A DECADE or so ago biotechnology was touted as a discipline which promised big job opportunities for those who took up the subject.
Many were attracted to that promise and chose to pursue biotechnology. Many private and public universities alike fought to get students.
Unfortunately, the eventual number of graduates in biotechnology was more than the biotechnology industry could absorb. This was quite understandable since the biotechnology industry then was still struggling.
As a consequence, the much promised jobs were not there.
And many biotechnology graduates could not get jobs in the field they studied. Many, in fact, worked for banks selling credit cards! Now, biotechnology is again in the news.
This time the number of jobs mentioned by Biotech Corporation is 160,000. It is still unclear which sector of the biotech industry will offer the jobs.
Recently, there have been announcements about a caviar project in Pahang and a lobster project in Sabah. Many doubt that such projects can lead to the creation of such big job numbers.
But the Biotech Corp is confident they can attract the young to take up biotechnology.

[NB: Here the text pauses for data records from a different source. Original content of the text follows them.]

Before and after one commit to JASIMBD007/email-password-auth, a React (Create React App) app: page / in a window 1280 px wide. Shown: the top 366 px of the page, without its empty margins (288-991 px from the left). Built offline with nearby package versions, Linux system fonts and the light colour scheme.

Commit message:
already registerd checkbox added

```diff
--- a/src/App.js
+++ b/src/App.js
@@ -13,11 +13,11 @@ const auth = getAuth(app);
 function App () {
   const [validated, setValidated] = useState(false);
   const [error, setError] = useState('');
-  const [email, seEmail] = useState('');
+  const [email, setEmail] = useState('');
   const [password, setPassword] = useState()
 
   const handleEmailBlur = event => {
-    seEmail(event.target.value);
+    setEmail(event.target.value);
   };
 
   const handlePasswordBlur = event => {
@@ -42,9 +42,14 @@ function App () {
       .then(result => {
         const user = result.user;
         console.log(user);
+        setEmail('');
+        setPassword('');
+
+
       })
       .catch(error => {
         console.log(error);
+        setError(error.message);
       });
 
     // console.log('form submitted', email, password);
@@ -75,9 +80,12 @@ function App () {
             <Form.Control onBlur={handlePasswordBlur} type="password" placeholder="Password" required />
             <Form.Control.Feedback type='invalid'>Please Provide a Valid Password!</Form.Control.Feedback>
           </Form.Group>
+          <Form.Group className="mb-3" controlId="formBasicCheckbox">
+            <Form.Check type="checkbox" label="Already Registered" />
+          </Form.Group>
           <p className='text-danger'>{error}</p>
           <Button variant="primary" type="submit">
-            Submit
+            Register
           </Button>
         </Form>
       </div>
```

Apparently, the thinking is that Gen Ys and Zs would be interested. Let us hope that this will work out this time. But more importantly, the job projection is right.
We do not want to have a repeat of that episode a decade ago. We should not again disappoint the nation’s biotechnology graduates.

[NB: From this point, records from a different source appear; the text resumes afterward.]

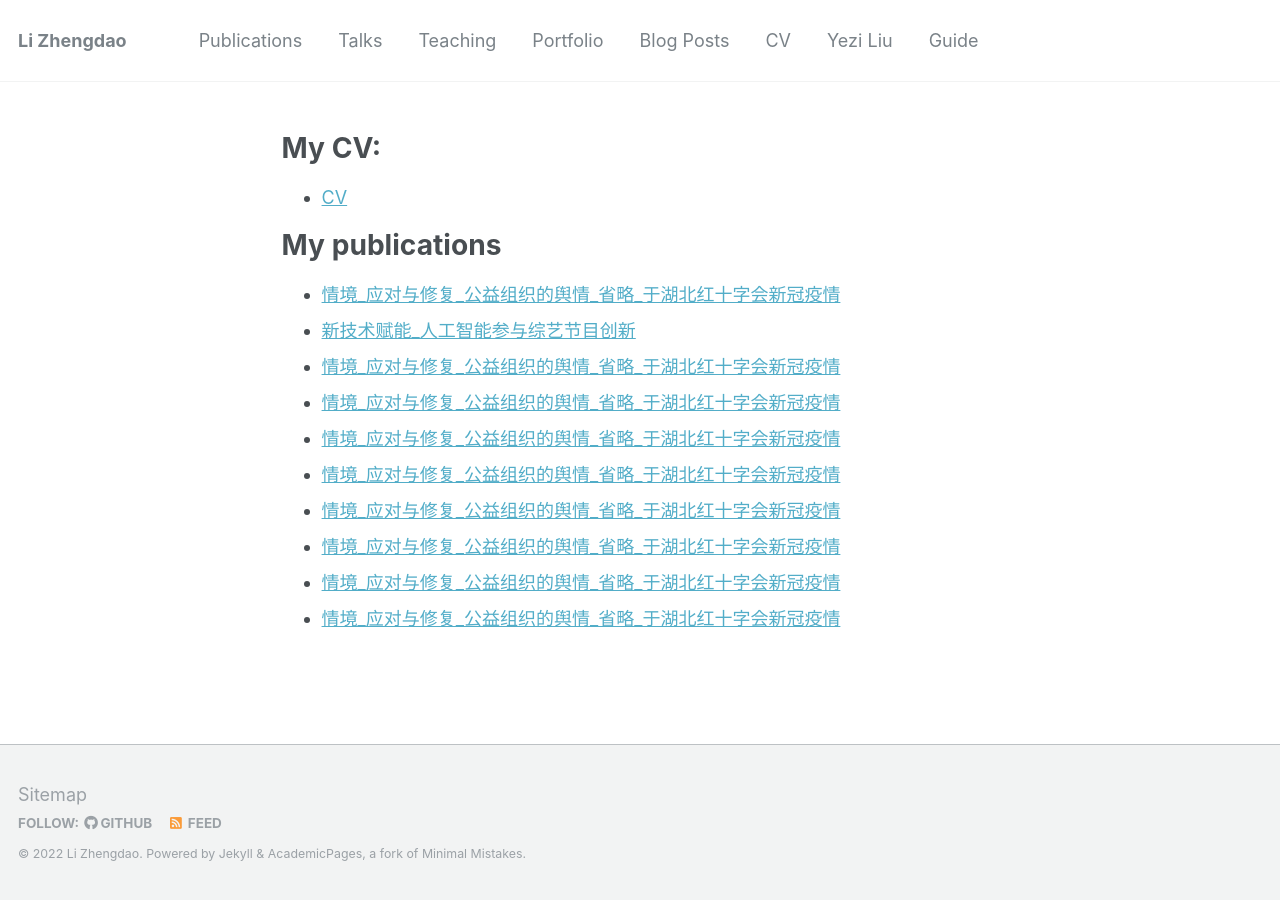
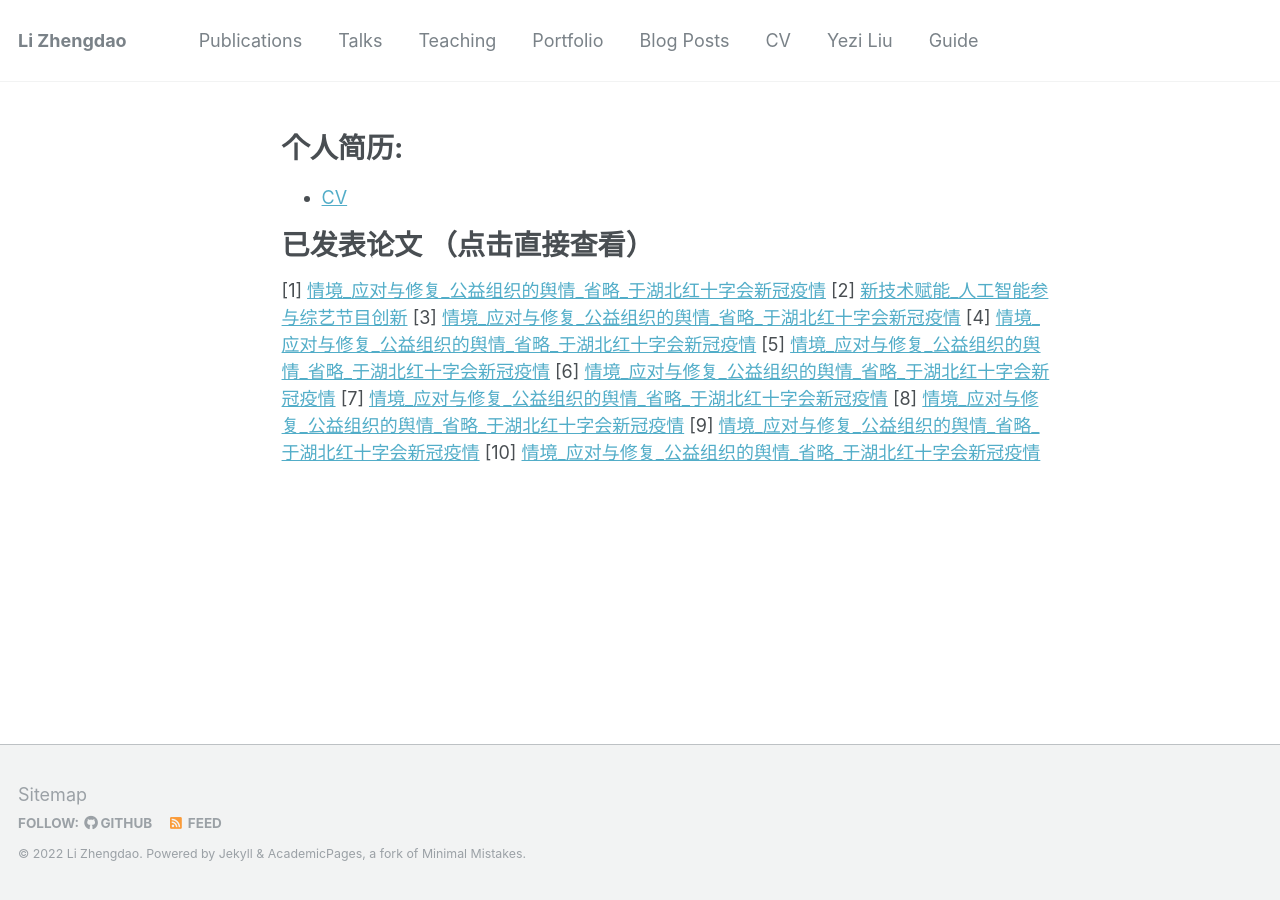
Before and after one commit to zhengdaoli/zhengdaoli.github.io, a Jekyll site: the page built from _pages/cv_yezi.md, in a window 1280 px wide. Built offline with Jekyll 4.4.1, drawn with Linux system fonts in a browser that asks for light colours; a script that is not in the unit is left out.

Commit message:
publications

```diff
--- a/_pages/cv_yezi.md
+++ b/_pages/cv_yezi.md
@@ -3,25 +3,26 @@ layout: single
 title: ""
 permalink: /liuyezi/
 author_profile: false
-redirect_from:
-  - /resume
+# redirect_from:
+#   - /resume
 ---
 
 
-# My CV:
+# 个人简历:
 * [CV](http://zhengdaoli.github.io/files/liuyezi/ye_cv.pdf)
 
 
 
 
-# My publications
-* [情境_应对与修复_公益组织的舆情_省略_于湖北红十字会新冠疫情](http://zhengdaoli.github.io/files/liuyezi/publications/情境_应对与修复_公益组织的舆情_省略_于湖北红十字会新冠疫情.pdf)
-* [新技术赋能_人工智能参与综艺节目创新](http://zhengdaoli.github.io/files/liuyezi/publications/情境_应对与修复_公益组织的舆情_省略_于湖北红十字会新冠疫情.pdf)
-* [情境_应对与修复_公益组织的舆情_省略_于湖北红十字会新冠疫情](http://zhengdaoli.github.io/files/liuyezi/publications/情境_应对与修复_公益组织的舆情_省略_于湖北红十字会新冠疫情.pdf)
-* [情境_应对与修复_公益组织的舆情_省略_于湖北红十字会新冠疫情](http://zhengdaoli.github.io/files/liuyezi/publications/情境_应对与修复_公益组织的舆情_省略_于湖北红十字会新冠疫情.pdf)
-* [情境_应对与修复_公益组织的舆情_省略_于湖北红十字会新冠疫情](http://zhengdaoli.github.io/files/liuyezi/publications/情境_应对与修复_公益组织的舆情_省略_于湖北红十字会新冠疫情.pdf)
-* [情境_应对与修复_公益组织的舆情_省略_于湖北红十字会新冠疫情](http://zhengdaoli.github.io/files/liuyezi/publications/情境_应对与修复_公益组织的舆情_省略_于湖北红十字会新冠疫情.pdf)
-* [情境_应对与修复_公益组织的舆情_省略_于湖北红十字会新冠疫情](http://zhengdaoli.github.io/files/liuyezi/publications/情境_应对与修复_公益组织的舆情_省略_于湖北红十字会新冠疫情.pdf)
-* [情境_应对与修复_公益组织的舆情_省略_于湖北红十字会新冠疫情](http://zhengdaoli.github.io/files/liuyezi/publications/情境_应对与修复_公益组织的舆情_省略_于湖北红十字会新冠疫情.pdf)
-* [情境_应对与修复_公益组织的舆情_省略_于湖北红十字会新冠疫情](http://zhengdaoli.github.io/files/liuyezi/publications/情境_应对与修复_公益组织的舆情_省略_于湖北红十字会新冠疫情.pdf)
-* [情境_应对与修复_公益组织的舆情_省略_于湖北红十字会新冠疫情](http://zhengdaoli.github.io/files/liuyezi/publications/情境_应对与修复_公益组织的舆情_省略_于湖北红十字会新冠疫情.pdf)
+# 已发表论文 （点击直接查看）
+
+[1] [情境_应对与修复_公益组织的舆情_省略_于湖北红十字会新冠疫情](http://zhengdaoli.github.io/files/liuyezi/publications/情境_应对与修复_公益组织的舆情_省略_于湖北红十字会新冠疫情.pdf)
+[2] [新技术赋能_人工智能参与综艺节目创新](http://zhengdaoli.github.io/files/liuyezi/publications/情境_应对与修复_公益组织的舆情_省略_于湖北红十字会新冠疫情.pdf)
+[3] [情境_应对与修复_公益组织的舆情_省略_于湖北红十字会新冠疫情](http://zhengdaoli.github.io/files/liuyezi/publications/情境_应对与修复_公益组织的舆情_省略_于湖北红十字会新冠疫情.pdf)
+[4] [情境_应对与修复_公益组织的舆情_省略_于湖北红十字会新冠疫情](http://zhengdaoli.github.io/files/liuyezi/publications/情境_应对与修复_公益组织的舆情_省略_于湖北红十字会新冠疫情.pdf)
+[5] [情境_应对与修复_公益组织的舆情_省略_于湖北红十字会新冠疫情](http://zhengdaoli.github.io/files/liuyezi/publications/情境_应对与修复_公益组织的舆情_省略_于湖北红十字会新冠疫情.pdf)
+[6] [情境_应对与修复_公益组织的舆情_省略_于湖北红十字会新冠疫情](http://zhengdaoli.github.io/files/liuyezi/publications/情境_应对与修复_公益组织的舆情_省略_于湖北红十字会新冠疫情.pdf)
+[7] [情境_应对与修复_公益组织的舆情_省略_于湖北红十字会新冠疫情](http://zhengdaoli.github.io/files/liuyezi/publications/情境_应对与修复_公益组织的舆情_省略_于湖北红十字会新冠疫情.pdf)
+[8] [情境_应对与修复_公益组织的舆情_省略_于湖北红十字会新冠疫情](http://zhengdaoli.github.io/files/liuyezi/publications/情境_应对与修复_公益组织的舆情_省略_于湖北红十字会新冠疫情.pdf)
+[9] [情境_应对与修复_公益组织的舆情_省略_于湖北红十字会新冠疫情](http://zhengdaoli.github.io/files/liuyezi/publications/情境_应对与修复_公益组织的舆情_省略_于湖北红十字会新冠疫情.pdf)
+[10] [情境_应对与修复_公益组织的舆情_省略_于湖北红十字会新冠疫情](http://zhengdaoli.github.io/files/liuyezi/publications/情境_应对与修复_公益组织的舆情_省略_于湖北红十字会新冠疫情.pdf)
```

An idea worth considering is to go back to those who are already qualified in biotechnology but are still jobless. Or even those biotech graduates who have been forced to take up non-biotech jobs.
Some among them may still be passionate about pursuing a career in biotechnology.
At least that will save a lot of costs training new graduates in biotechnology.
There is no doubt that in the current era of sustainability and the growing world preference for renewables, biotechnology is seen as the tool which will become more and more useful. In many developed economies, the emphasis on biotechnology is evident as they see biotechnology as the new way to produce products for the world.
In fact the percentage of research funding going into biotech research and development has witnessed much growth. Investment in biotech R&D is not cheap.
In order to generate good returns to the country, we must be clear of the endgame to such R&D spending. Unfortunately, we still do not spell out the endgame clearly.
Are we planning to become a leading player in the pharmaceutical sector of biotechnology? Or do we want to build world competitiveness in the energy business which uses biotechnology?
We need to focus. We do not want to spread the investment too thinly. Since the existing biotech policy was developed more than 10 years ago, there is need to revisit it and maybe even review and revise. We desperately need a long-term master plan to build a truly competitive biotechnology industry.
We need to bear in mind that a successful biotechnology industry must have a strong back-up of both basic and applied R&D. While applied R&D should have relevance to market, basic R&D should be knowledge driven.
We should, therefore, create a research ecosystem where much of the applied R&D is industry funded and driven, while the bulk of the basic and fundamental R&D should be government funded.
For a number of years now, the government has funded the National Institute of Biotechnology Malaysia (NIBM) under the Ministry of Science, Technology and Innovation. Three separate entities make up NIBM.
These are the Genomic Institute, the Pharma Biotech Institute and the AgroBiotech Institute.
Since all are government run, with no industry participation, the institutes should rightly focus on basic R&D.
However, it is important that all are linked to the National Biotech Agenda which should be properly coordinated under the proposed master plan.
The Academy of Sciences Malaysia has enough expertise to lead in the formulation of the proposed master plan. Only this way can the biotech industry make true progress. And, biotech graduates will no longer be disappointed. Dr Ahmad Ibrahim NST Columnist 18 December 2015 @ 11:00 AM